One of every five beauty purchases online is made via the Amazon marketplace, according to a new report.
But the chain will sell similar Apple and Barnes & Noble products.
Target Corp. said today it will stop selling Amazon.com Inc.’s Kindle tablet computers and e-reading devices this spring. The retail chain will continue to sell iPod and Nook devices from Amazon competitors Apple Inc. and Barnes & Noble Inc., respectively, says a Target spokeswoman.
Target began selling Kindles in 2010, but only in stores, not on the Target.com e-commerce site, the spokeswoman says. Kindle sales will cease at some point this spring. “Target continually evaluates its product assortment to deliver the best quality and prices for our guests,” the spokeswoman says, declining to be more specific. “We will continue to offer our guests a full assortment of e-readers and supporting accessories.”
During the 2011 holiday shopping season, Target bragged about the vigorous sales of Kindles on Black Friday, the day after Thanksgiving. "This was a great Black Friday for Target and for Kindle Fire, which was the bestselling tablet in our stores on Black Friday," said Nik Nayar, Target’s vice president merchandising, in a statement distributed by Amazon in late November. "We're excited so many guests chose Target as their destination for the new family of Kindle devices and we're sure Kindle Fire will continue to be at the top of wish lists this holiday season."
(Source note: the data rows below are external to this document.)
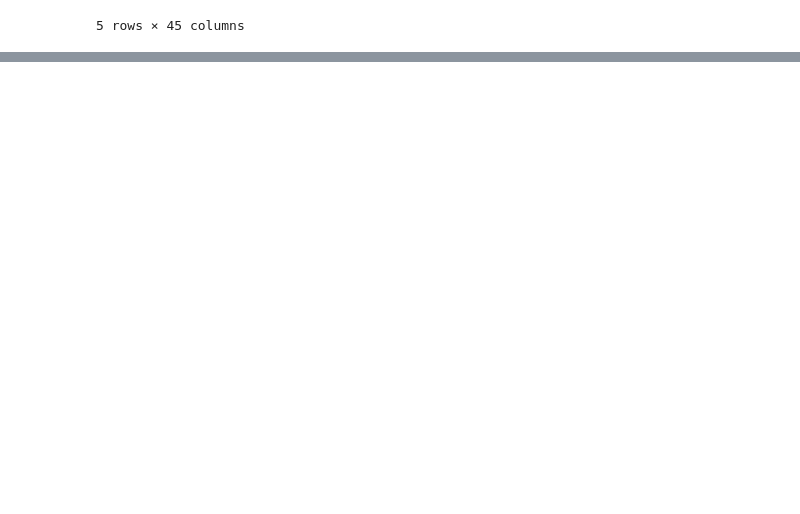
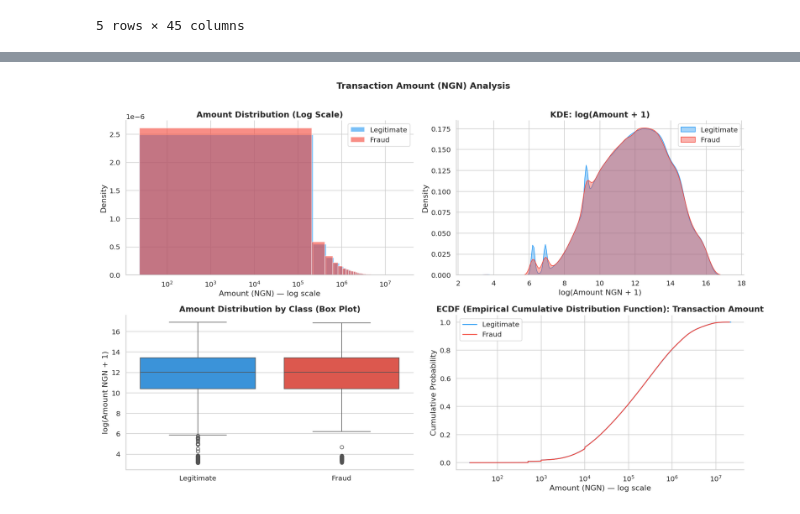
Before and after one commit to thedataboy001/naijashield, a Jupyter notebook: notebooks/01_eda.ipynb, the cells around one changed output, grey strips where cells are left out. Cells and saved outputs as stored; diff of their text form; code cells hidden in the pictures; blank space fills up the shorter version.

```diff
--- a/notebooks/01_eda.ipynb
+++ b/notebooks/01_eda.ipynb
@@ -15,0 +360,13 @@ data.head()
+# %%
+# Transaction Amount (NGN) Statistics
+
+legit = data[data["is_fraud"] == 0]["amount_ngn"]
+fraud = data[data["is_fraud"] == 1]["amount_ngn"]
+
+print("=" * 65)
+print("AMOUNT (NGN) STATISTICS")
+print("=" * 65)
+
+amount_stats = data.groupby("is_fraud")["amount_ngn"].describe()
+amount_stats.index = ["Legitimate", "Fraud"]
+print(amount_stats.round(2).to_string())
@@ -15,0 +380,82 @@ data.head()
+# %%
+# --- KDE + Histogram ---
+
+fig, axes = plt.subplots(2, 2, figsize=(16, 10))
+
+# Raw distribution (log scale)
+
+axes[0, 0].hist(
+    legit, bins=100, alpha=0.6,
+    color="#2196F3", label="Legitimate", density=True
+)
+axes[0, 0].hist(
+    fraud, bins=100, alpha=0.6,
+    color="#F44336", label="Fraud", density=True
+)
+axes[0, 0].set_xscale("log")
+axes[0, 0].set_title("Amount Distribution (Log Scale)")
+axes[0, 0].set_xlabel("Amount (NGN) — log scale")
+axes[0, 0].set_ylabel("Density")
+axes[0, 0].legend()
+
+# KDE on log-transformed amounts
+
+log_legit = np.log1p(legit)
+log_fraud = np.log1p(fraud)
+axes[0, 1].set_title("KDE: log(Amount + 1)")
+sns.kdeplot(log_legit, ax=axes[0, 1], color="#2196F3",
+            label="Legitimate", fill=True, alpha=0.4)
+sns.kdeplot(log_fraud, ax=axes[0, 1], color="#F44336",
+            label="Fraud", fill=True, alpha=0.4)
+axes[0, 1].set_xlabel("log(Amount NGN + 1)")
+axes[0, 1].legend()
+
+# Box plot
+
+axes[1, 0].set_title("Amount Distribution by Class (Box Plot)")
+data_plot = data.copy()
+data_plot["log_amount"] = np.log1p(data_plot["amount_ngn"])
+data_plot["label"] = data_plot["is_fraud"].map(FRAUD_LABELS)
+sns.boxplot(
+    data=data_plot, x="label", y="log_amount",
+    palette={"Legitimate": "#2196F3", "Fraud": "#F44336"},
+    ax=axes[1, 0]
+)
+axes[1, 0].set_xlabel("")
+axes[1, 0].set_ylabel("log(Amount NGN + 1)")
+
+# ECDF (Empirical Cumulative Distribution Function)
+
+axes[1, 1].set_title("ECDF (Empirical Cumulative Distribution Function): Transaction Amount")
+for subset, label, color in [
+    (legit, "Legitimate", "#2196F3"),
+    (fraud, "Fraud", "#F44336")
+]:
+    sorted_vals = np.sort(subset)
+    ecdf = np.arange(1, len(sorted_vals) + 1) / len(sorted_vals)
+    axes[1, 1].plot(sorted_vals, ecdf, label=label, color=color, linewidth=1.5)
+axes[1, 1].set_xscale("log")
+axes[1, 1].set_xlabel("Amount (NGN) — log scale")
+axes[1, 1].set_ylabel("Cumulative Probability")
+axes[1, 1].legend()
+
+plt.suptitle("Transaction Amount (NGN) Analysis", fontsize=15,
+             fontweight="bold", y=1.01)
+plt.tight_layout()
+plt.savefig("eda_visuals/amount_distribution_analysis.png", bbox_inches="tight")
+plt.show()
+
+# --- Statistical test ---
+print("\n" + "=" * 65)
+print("MANN-WHITNEY U TEST: Fraud vs Legitimate Amounts")
+print("=" * 65)
+
+# Rationale: Mann-Whitney is used (not t-test) because amount
+# is highly skewed — we cannot assume normality.
+
+stat, p_val = stats.mannwhitneyu(fraud, legit, alternative="two-sided")
+print(f"  U-statistic : {stat:,.0f}")
+print(f"  p-value     : {p_val:.4e}")
+print(f"  Conclusion  : {'Significant difference ✅' if p_val < 0.05 else 'No significant difference ❌'}")
+# %% [output]
+[figure, added]
```
Also changed, not shown: parts of 29 cells of this notebook, 17 other files.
Amazon said it sold more than 4 million Kindle devices in December, though it did not say how many were sold through Target.
The announcement that Target will stop selling Kindles comes only months after the retail chain, in January, said it would fight back against consumers with smartphones who use Target stores to comparison shop with online retailers such as Amazon—a practice commonly known as “showrooming.” The chain early this year asked some suppliers to renegotiate their agreements with the retailer so the chain can price best-selling products competitively with online-only retailers without cutting into Target’s margins and to make available to Target products that aren’t available from web retailers.
Target’s decision to stop selling Kindle is about both cutting and reinforcing ties, says Paula Rosenblum, managing partner at research and advisory firm Retail Systems Research LLC. “I think there’s no question this decision is about cutting ties with a competitor, Amazon, while improving ties with a ‘cool and sexy’ brand, Apple,” she says. “It’s a good decision.”
Target also sells such Apple products as iPod Touch and accessories. Neither Apple nor Amazon responded immediately to requests for comment. Amazon is No. 1 in the Internet Retailer Top 500 Guide. Apple is No. 3, Target No. 22 and Barnes & Noble No. 41.